Like many young adults, Karla Iglesias of Sugar Land looked to time in college as a chance to explore her freedom and test the limits she had previously known. After graduating from a college preparatory school, Iglesias went to a state university where she studied business and advertising. It became easier to let go of responsibilities as her Christian standards took a slide.
“I had always looked forward to living on my own and being with friends. I was very focused on pursuing a college experience,” she said “I definitely had a decline in my spiritual life. I was living between two worlds. I got into the party scene and involved in smoking marijuana. My GPA went from a 3.4 to a 1.27.”

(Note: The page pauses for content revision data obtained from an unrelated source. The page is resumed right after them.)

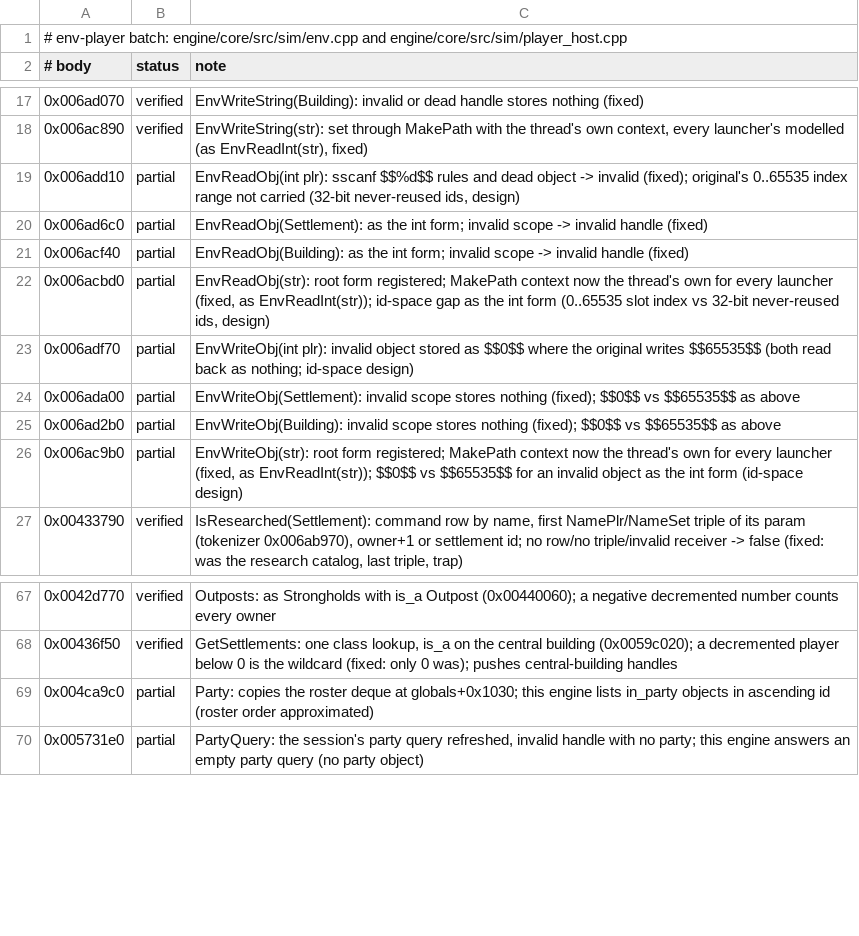
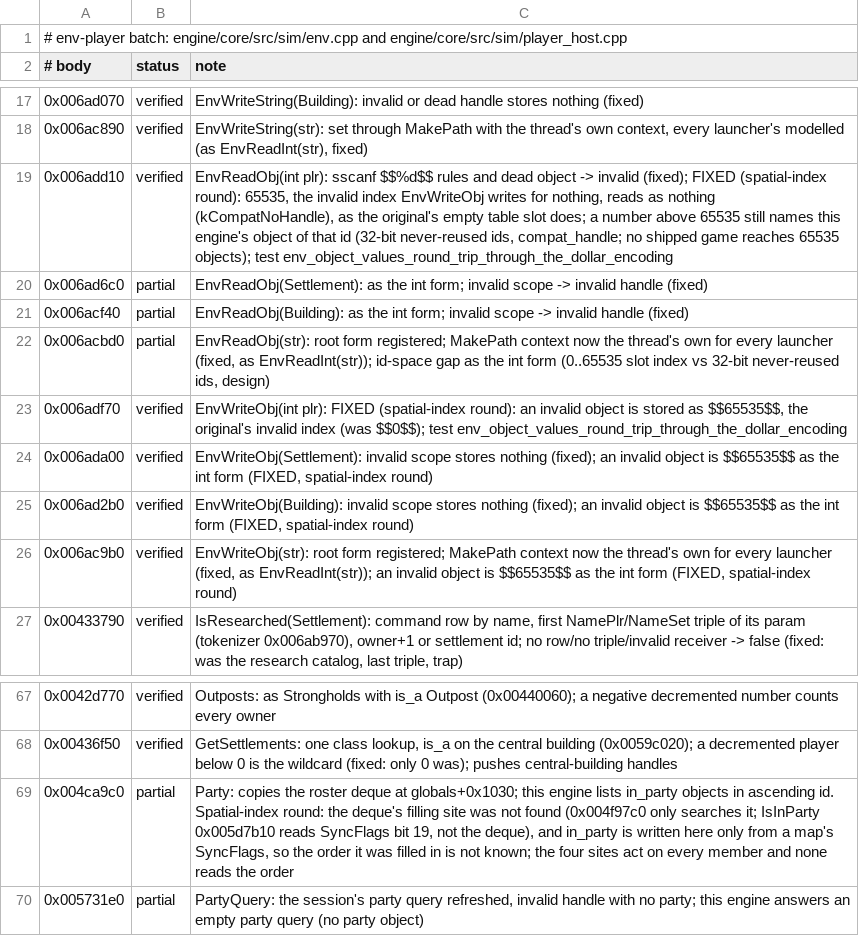
Before and after one commit to alesdi/imperivm-reforged, a TSV file: docs/audit/status/env-player.tsv, drawn as a sheet; only a part is shown, gaps mark what is left out.

```diff
--- a/docs/audit/status/env-player.tsv
+++ b/docs/audit/status/env-player.tsv
@@ -18,3 +18,3 @@
 0x006ac890	verified	EnvWriteString(str): set through MakePath with the thread's own context, every launcher's modelled (as EnvReadInt(str), fixed)
-0x006add10	partial	EnvReadObj(int plr): sscanf $$%d$$ rules and dead object -> invalid (fixed); original's 0..65535 index range not carried (32-bit never-reused ids, design)
+0x006add10	verified	EnvReadObj(int plr): sscanf $$%d$$ rules and dead object -> invalid (fixed); FIXED (spatial-index round): 65535, the invalid index EnvWriteObj writes for nothing, reads as nothing (kCompatNoHandle), as the original's empty table slot does; a number above 65535 still names this engine's object of that id (32-bit never-reused ids, compat_handle; no shipped game reaches 65535 objects); test env_object_values_round_trip_through_the_dollar_encoding
 0x006ad6c0	partial	EnvReadObj(Settlement): as the int form; invalid scope -> invalid handle (fixed)
@@ -22,6 +22,6 @@
 0x006acbd0	partial	EnvReadObj(str): root form registered; MakePath context now the thread's own for every launcher (fixed, as EnvReadInt(str)); id-space gap as the int form (0..65535 slot index vs 32-bit never-reused ids, design)
-0x006adf70	partial	EnvWriteObj(int plr): invalid object stored as $$0$$ where the original writes $$65535$$ (both read back as nothing; id-space design)
-0x006ada00	partial	EnvWriteObj(Settlement): invalid scope stores nothing (fixed); $$0$$ vs $$65535$$ as above
-0x006ad2b0	partial	EnvWriteObj(Building): invalid scope stores nothing (fixed); $$0$$ vs $$65535$$ as above
-0x006ac9b0	partial	EnvWriteObj(str): root form registered; MakePath context now the thread's own for every launcher (fixed, as EnvReadInt(str)); $$0$$ vs $$65535$$ for an invalid object as the int form (id-space design)
+0x006adf70	verified	EnvWriteObj(int plr): FIXED (spatial-index round): an invalid object is stored as $$65535$$, the original's invalid index (was $$0$$); test env_object_values_round_trip_through_the_dollar_encoding
+0x006ada00	verified	EnvWriteObj(Settlement): invalid scope stores nothing (fixed); an invalid object is $$65535$$ as the int form (FIXED, spatial-index round)
+0x006ad2b0	verified	EnvWriteObj(Building): invalid scope stores nothing (fixed); an invalid object is $$65535$$ as the int form (FIXED, spatial-index round)
+0x006ac9b0	verified	EnvWriteObj(str): root form registered; MakePath context now the thread's own for every launcher (fixed, as EnvReadInt(str)); an invalid object is $$65535$$ as the int form (FIXED, spatial-index round)
 0x00433790	verified	IsResearched(Settlement): command row by name, first NamePlr/NameSet triple of its param (tokenizer 0x006ab970), owner+1 or settlement id; no row/no triple/invalid receiver -> false (fixed: was the research catalog, last triple, trap)
@@ -68,3 +68,3 @@
 0x00436f50	verified	GetSettlements: one class lookup, is_a on the central building (0x0059c020); a decremented player below 0 is the wildcard (fixed: only 0 was); pushes central-building handles
-0x004ca9c0	partial	Party: copies the roster deque at globals+0x1030; this engine lists in_party objects in ascending id (roster order approximated)
+0x004ca9c0	partial	Party: copies the roster deque at globals+0x1030; this engine lists in_party objects in ascending id. Spatial-index round: the deque's filling site was not found (0x004f97c0 only searches it; IsInParty 0x005d7b10 reads SyncFlags bit 19, not the deque), and in_party is written here only from a map's SyncFlags, so the order it was filled in is not known; the four sites act on every member and none reads the order
 0x005731e0	partial	PartyQuery: the session's party query refreshed, invalid handle with no party; this engine answers an empty party query (no party object)
```
Also changed, not shown: 4 other files.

Iglesias realized that she couldn’t continue on the same trajectory. “I was going to a small church. One day I talked to a pastor. I said, ‘I’m having this issue where I don’t feel convicted.’ I opened up about what was going on in my life,” she said. “He gave me a word of encouragement. That act of confession and the result was unbelievable. Later, by myself, the Lord’s presence was so heavy in my room. I said, ‘If you want me to change, if you want me to do something different, take over.’ I felt Him giving me the strength I needed.”
After that, Iglesias quit the old habits. She started to read her Bible again and told her parents what had been going on. Her symptoms were just a sign of the need that she and her peers were experiencing, she says. “It’s crazy to see how hungry everyone is for God. They don’t know what they’re hungry for, but they know they need something,” she said.
Iglesias decided to return home to help with the family business and finish college in an environment that would nurture her faith. “I think everything with HBU just kind of clicked; I got a grant and it felt right here,” she said. “I remember one of my professors, Jesse GrothOlson, sat next to me and helped me register for all of my classes. I had never had that kind of caring at school before. There is such a peace about this campus.”
AT HBU, Iglesias majors in Mass Media with a minor in Marketing. She cherishes weekly convocation (chapel services), praying in class and open dialogue about faith. She’s had more hands-on learning opportunities than ever, including an internship with a local radio station and a large-scale marketing project. She even served as a writer and editor in a new student magazine, Satellite. During a project with a local advertising company, she was offered a job on the spot.
“It’s wonderful. The people at HBU have been the main reason that these opportunities have opened up. I haven’t experienced the support that I’ve had here elsewhere,” Iglesias said. “I think the small classes have something to do with it. And the professors are so kind; they see all of their classes as an opportunity to help us. The staff are so approachable and helpful too.”
The college experience is much better this time around, with much to be proud of and nothing to hide. “For peers, I think you really have to keep yourself busy with good things. If your spirit is strong, it can fight off the temptations that you have. If you neglect it, it’s easier to give in. Feed your spirit, have a positive community at church, good friends you can trust, and be open with your family if you can,” she said. “I think with the academics and the spiritual side, you get the best of both worlds here at HBU. Things have fallen into place for me.”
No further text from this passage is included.